The traditional top-down methods of lens fabrication like grinding or polishing the surface of a rigid material into the required shape becomes tricky when making aspheric lenses because of their spatially varying curvature. Prof. Ghatak’s lab has recently come up with a clever, yet simple, bottom-up approach for the fabrication of aspheric lenses.
In the fabrication method used, a pre-polymeric liquid (Polydimethylsiloxane) is dropped on to a heated substrate plate made of thin silicon wafers. The shape a liquid drop takes on a surface depends on both the forces of surface tension, as well as the affinity of the materials of the liquid and the surface (surface wettability). For example, on a glass surface, a water drop spreads to form a thin layer while a drop of mercury spreads minimally and remains almost spherical. In this fabrication method, while surface tension aids the liquid flow, cross linking (formation of cross links/bonds between the liquid molecules to form the polymer) due to the elevated temperature of the substrate works to arrest it, finally solidifying the liquid into a lens. The interplay of these competing forces determines the dynamics of the spreading and thus the eventual shape of the lens.
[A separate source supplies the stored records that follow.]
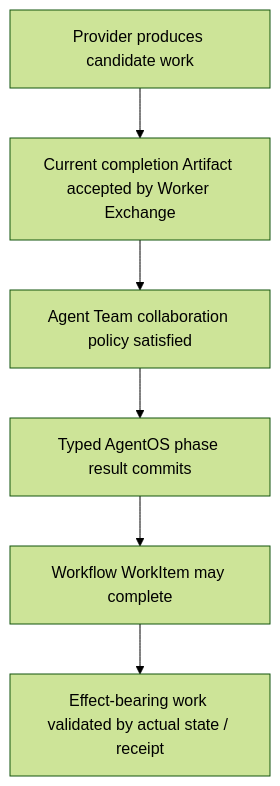
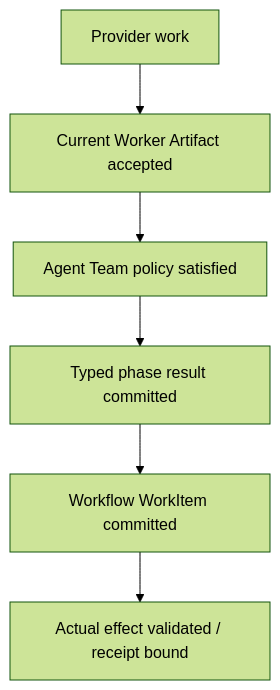
The sixth of 6 diagrams in docs/architecture/README.md (tsuuanmi/AgentOS), drawn with Mermaid (forest theme) before and after one commit. The commit also changed other lines of this file, not shown here.

Commit message:
docs: define AgentOS plugin-of-plugins architecture

```diff
--- a/docs/architecture/README.md
+++ b/docs/architecture/README.md
@@ -336,12 +396,12 @@
 ~~~mermaid
 flowchart TB
-    OUT[Provider produces candidate work]
-    ART[Current completion Artifact accepted by Worker Exchange]
-    TEAM[Agent Team collaboration policy satisfied]
-    RESULT[Typed AgentOS phase result commits]
-    WORK[Workflow WorkItem may complete]
-    EFFECT[Effect-bearing work validated by actual state / receipt]
+    P[Provider work]
+    A[Current Worker Artifact accepted]
+    C[Agent Team policy satisfied]
+    R[Typed phase result committed]
+    W[Workflow WorkItem committed]
+    E[Actual effect validated / receipt bound]
 
-    OUT --> ART --> TEAM --> RESULT --> WORK
-    WORK --> EFFECT
+    P --> A --> C --> R --> W
+    W --> E
 ~~~
```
In a slightly modified method, the liquid is dropped on to a heated substrate with a small hole dug into its centre. This results into the liquid leaching through the hole and spreading unequally on the bottom surface (the pendant drop) along with the top surface (sessile drop) and finally solidifying into a lens with two convex surfaces at the bottom and at the top of the substrate, remarkably similar in shape to those found in trilobites. Gravity joins surface tension in assisting the liquid flow while, as in the previous case, crosslinking of the polymer arrests it.
By finely controlling the various parameters like hole diameter, substrate wettability, thickness and temperature, the researchers have produced a variety of non-spherical lens shapes including ones difficult to achieve using conventional methods. These lenses display large optical magnification with minimal spherical aberration and high optical resolution. The team has also demonstrated the application of these lenses by capturing magnified images of several microscopic objects.
“The novelty of our fabrication method is in simplicity and its low cost. We have filed for a patent and are now looking at some interesting applications. We have made a prototype of a portable, standalone, battery powered optical microscope that can be interfaced with a smart phone. We plan to make several additions to it like fluorescence microscopy”, says Prof. Ghatak about the future direction of this work. The fabrication method is easily scalable and the lenses reproducible, hinting at possible industry level applications in the future.
The research was funded by the Department of Science and Technology, Govt. of India and the results have been published as articles titled ‘Generation of Aspherical Optical Lenses via Arrested Spreading and Pinching of a Cross-Linkable Liquid’ in Langmuir (http://pubs.acs.org/doi/abs/10.1021/acs.langmuir.5b04631) and ‘Bi-convex aspheric optical lenses’ in Applied Physics Letters (http://aip.scitation.org/doi/abs/10.1063/1.4978353).